I'm a serious enthusiast for the Roman world. I've got 'em all, from "Ben Hur" and "Cleopatra" to "Rome" and "Gladiator". This movie has one real saving grace - its beautiful visualization of Pompeii before the volcano destroyed it. Beautifully reconstructed, beautifully photographed - really, it's gorgeous. (Including the arena, which looks a lot like the surviving pictures!). I really enjoyed watching the first half, and seeing that window back in time.
For that, and that alone, I'll buy it. (EDIT: I bought it.)
BTW - for the story they SHOULD have made, read the book, "Pompeii", by Robert Harris. A far better story, by a writer who knows how to use history without abusing it, with a surprising yet believable ending. There was talk that it might be produced as a movie. Sadly, this one probably killed its chance.
Further recommended reading: "A Day of Fire," by Stephanie Dray, Ben Kane, et al. This novel by six authors, each with one character and one story, recreates the world and the event brilliantly. Tell them I sent you.
13 of 16 people found the following review helpful
on June 16, 2014
Imagine "Titanic" and "Gladiator" hooked up after a drunken tequila love-fest to spawn a deformed, mutant movie-child.
You may wonder how these two could possibly combine into a single entity -- but still try. Imagine a movie that has the sappy Romeo-and-Juliet, rich beauty falls for lowly commoner construct of Titanic; the angry, undefeatable, indefatigable slave-hero of Gladiator (complete with an African sidekick who saves the hero while pining for his family); the totally boring, one-dimensional meanie from either movie, entire scenes lifted from both movies, entire scenes lifted from the horse whisperer (whoops, that's TV). Now, mind you, this devil child possesses none of the interesting characteristics of its parents, none of their redeeming bits. No. Instead this wretched creature is crippled by inept writing, useless direction, pathetic acting (by actors out of their element in a kindergarten Christmas play), and of course, absolutely zero historical merit.
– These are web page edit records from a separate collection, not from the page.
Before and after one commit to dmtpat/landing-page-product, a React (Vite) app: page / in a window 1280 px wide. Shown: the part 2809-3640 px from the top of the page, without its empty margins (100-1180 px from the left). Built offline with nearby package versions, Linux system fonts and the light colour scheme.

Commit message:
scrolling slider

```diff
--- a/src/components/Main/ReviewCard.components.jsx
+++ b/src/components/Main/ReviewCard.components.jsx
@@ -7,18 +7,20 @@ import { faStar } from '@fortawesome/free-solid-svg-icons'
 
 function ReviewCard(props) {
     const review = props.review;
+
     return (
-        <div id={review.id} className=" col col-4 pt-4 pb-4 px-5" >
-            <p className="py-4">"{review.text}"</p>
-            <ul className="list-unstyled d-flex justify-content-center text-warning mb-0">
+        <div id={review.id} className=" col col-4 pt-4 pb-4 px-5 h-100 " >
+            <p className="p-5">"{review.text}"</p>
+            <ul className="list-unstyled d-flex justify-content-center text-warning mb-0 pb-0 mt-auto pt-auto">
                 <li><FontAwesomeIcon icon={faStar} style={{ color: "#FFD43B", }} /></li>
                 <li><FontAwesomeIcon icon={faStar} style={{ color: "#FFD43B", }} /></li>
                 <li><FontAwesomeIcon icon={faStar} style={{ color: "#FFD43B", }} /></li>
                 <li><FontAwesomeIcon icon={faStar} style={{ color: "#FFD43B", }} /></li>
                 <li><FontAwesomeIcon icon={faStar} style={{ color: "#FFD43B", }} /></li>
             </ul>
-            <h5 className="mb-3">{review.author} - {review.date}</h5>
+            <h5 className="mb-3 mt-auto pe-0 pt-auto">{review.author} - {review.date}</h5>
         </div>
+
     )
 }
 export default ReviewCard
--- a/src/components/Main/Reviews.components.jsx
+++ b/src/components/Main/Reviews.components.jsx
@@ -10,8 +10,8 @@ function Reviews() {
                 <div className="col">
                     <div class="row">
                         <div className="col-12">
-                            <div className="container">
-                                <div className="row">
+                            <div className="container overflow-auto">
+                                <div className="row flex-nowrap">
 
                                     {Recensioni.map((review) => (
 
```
Can you imagine this pathetic thing? Well stop trying. The reality is that Pompeii is far worse than anything one could possibly imagine. There is nothing of any merit. Ed Wood's movies are better. Ed Wood at least tried. (Well, there's one redeeming part - the actual volcano is pretty cool. Maybe because it snuffs out all the whiny actors. Whoever did the CGI, you get the single star. Everything else was a complete waste of precious time.)
Or to put another way, I rented this movie for free with a Redbox coupon and I still got ripped off. If you must see it, best see it drunk out of your mind.